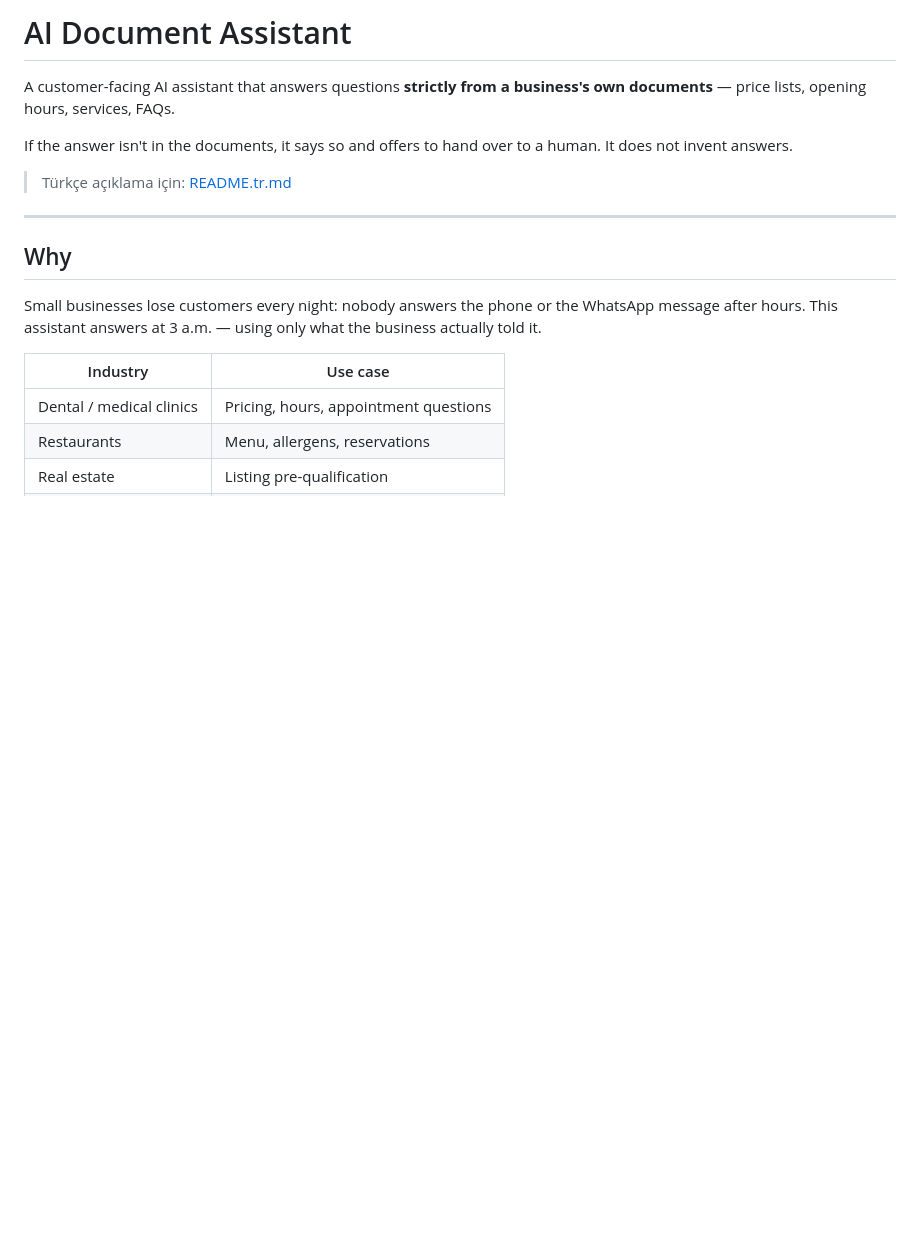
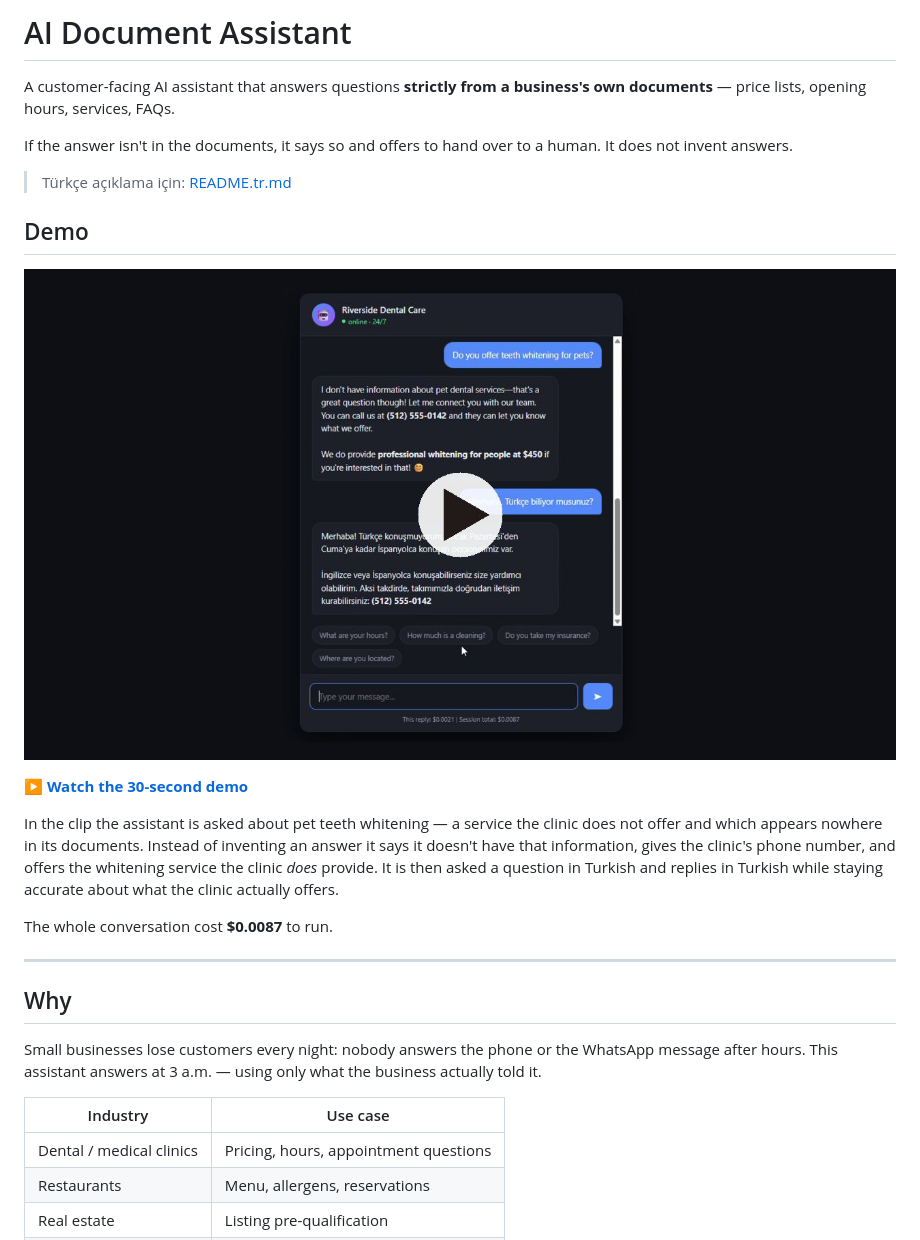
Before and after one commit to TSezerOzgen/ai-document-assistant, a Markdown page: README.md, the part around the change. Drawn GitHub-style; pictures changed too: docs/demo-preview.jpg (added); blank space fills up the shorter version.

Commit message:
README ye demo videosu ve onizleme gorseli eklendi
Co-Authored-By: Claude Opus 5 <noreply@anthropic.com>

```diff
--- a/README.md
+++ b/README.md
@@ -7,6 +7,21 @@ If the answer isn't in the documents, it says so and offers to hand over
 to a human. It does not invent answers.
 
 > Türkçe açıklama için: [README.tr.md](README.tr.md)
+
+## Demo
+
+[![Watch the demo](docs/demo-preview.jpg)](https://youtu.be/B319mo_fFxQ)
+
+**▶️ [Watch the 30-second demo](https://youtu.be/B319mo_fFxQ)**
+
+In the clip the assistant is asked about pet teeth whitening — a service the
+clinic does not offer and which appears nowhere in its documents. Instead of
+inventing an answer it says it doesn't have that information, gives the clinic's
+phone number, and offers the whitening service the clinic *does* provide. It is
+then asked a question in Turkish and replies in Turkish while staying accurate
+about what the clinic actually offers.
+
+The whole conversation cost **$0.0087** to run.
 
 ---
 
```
---
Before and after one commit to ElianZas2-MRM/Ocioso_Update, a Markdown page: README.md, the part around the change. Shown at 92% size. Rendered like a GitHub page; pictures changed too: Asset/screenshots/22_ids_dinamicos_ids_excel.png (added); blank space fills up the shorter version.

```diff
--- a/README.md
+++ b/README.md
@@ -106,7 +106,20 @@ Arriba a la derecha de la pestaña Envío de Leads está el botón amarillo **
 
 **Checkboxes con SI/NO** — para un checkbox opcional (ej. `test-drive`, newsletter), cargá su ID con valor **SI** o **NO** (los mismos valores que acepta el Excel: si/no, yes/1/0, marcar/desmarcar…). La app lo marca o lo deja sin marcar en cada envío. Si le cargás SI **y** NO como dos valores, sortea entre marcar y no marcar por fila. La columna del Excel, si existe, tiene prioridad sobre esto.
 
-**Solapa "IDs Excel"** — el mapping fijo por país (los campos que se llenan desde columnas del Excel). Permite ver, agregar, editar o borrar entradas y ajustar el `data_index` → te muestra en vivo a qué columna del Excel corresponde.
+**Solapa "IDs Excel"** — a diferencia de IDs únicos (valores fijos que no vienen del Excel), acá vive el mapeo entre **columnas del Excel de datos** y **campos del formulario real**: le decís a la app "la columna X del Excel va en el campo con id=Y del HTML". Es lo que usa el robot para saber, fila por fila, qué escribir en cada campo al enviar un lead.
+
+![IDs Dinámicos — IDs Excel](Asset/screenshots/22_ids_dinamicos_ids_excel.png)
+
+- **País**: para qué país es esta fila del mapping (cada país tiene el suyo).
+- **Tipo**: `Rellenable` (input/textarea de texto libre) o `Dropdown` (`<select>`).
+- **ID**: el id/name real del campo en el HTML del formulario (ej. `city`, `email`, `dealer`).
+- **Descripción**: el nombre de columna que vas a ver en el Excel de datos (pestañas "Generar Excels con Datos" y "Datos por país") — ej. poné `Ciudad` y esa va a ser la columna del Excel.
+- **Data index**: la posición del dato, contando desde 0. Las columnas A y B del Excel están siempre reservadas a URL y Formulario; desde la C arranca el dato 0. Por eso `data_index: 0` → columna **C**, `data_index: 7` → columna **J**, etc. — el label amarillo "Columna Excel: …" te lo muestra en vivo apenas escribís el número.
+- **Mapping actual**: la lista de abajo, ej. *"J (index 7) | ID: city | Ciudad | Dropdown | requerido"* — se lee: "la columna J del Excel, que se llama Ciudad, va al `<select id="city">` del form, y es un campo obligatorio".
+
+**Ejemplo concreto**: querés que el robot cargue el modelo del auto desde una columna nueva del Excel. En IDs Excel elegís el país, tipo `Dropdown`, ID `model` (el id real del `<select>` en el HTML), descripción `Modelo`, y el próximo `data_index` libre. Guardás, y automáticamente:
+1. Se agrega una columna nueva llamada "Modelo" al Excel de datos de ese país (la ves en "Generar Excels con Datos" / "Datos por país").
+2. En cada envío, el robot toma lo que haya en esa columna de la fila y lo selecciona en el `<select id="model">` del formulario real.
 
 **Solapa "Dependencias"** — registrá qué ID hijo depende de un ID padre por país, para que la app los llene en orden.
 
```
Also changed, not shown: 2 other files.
==
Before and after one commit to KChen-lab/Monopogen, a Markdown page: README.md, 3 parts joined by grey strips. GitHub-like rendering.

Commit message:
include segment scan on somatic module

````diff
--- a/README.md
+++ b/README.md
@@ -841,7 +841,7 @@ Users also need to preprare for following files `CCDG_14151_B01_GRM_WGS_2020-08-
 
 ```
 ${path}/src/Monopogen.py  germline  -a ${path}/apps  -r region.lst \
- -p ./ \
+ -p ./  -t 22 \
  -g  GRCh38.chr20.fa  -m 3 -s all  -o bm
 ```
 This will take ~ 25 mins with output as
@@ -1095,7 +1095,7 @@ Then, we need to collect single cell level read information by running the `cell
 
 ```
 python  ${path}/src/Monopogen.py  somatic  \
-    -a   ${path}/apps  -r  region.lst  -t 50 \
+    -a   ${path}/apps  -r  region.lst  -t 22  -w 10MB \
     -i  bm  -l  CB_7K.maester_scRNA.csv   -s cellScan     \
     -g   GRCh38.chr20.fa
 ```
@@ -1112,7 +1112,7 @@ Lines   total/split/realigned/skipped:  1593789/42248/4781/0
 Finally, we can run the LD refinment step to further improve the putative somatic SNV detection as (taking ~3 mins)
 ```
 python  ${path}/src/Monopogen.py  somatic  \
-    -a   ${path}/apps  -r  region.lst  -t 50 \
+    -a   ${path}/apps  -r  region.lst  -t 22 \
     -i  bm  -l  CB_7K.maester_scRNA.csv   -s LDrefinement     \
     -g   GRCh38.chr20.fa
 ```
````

WORK REQUIRED: If a line above holds the word "page", copy it.

SOLUTION TO THIS PROBLEM:
Before and after one commit to TSezerOzgen/ai-document-assistant, a Markdown page: README.md, the part around the change. Drawn GitHub-style; pictures changed too: docs/demo-preview.jpg (added); blank space fills up the shorter version.
Before and after one commit to ElianZas2-MRM/Ocioso_Update, a Markdown page: README.md, the part around the change. Shown at 92% size. Rendered like a GitHub page; pictures changed too: Asset/screenshots/22_ids_dinamicos_ids_excel.png (added); blank space fills up the shorter version.
Before and after one commit to KChen-lab/Monopogen, a Markdown page: README.md, 3 parts joined by grey strips. GitHub-like rendering.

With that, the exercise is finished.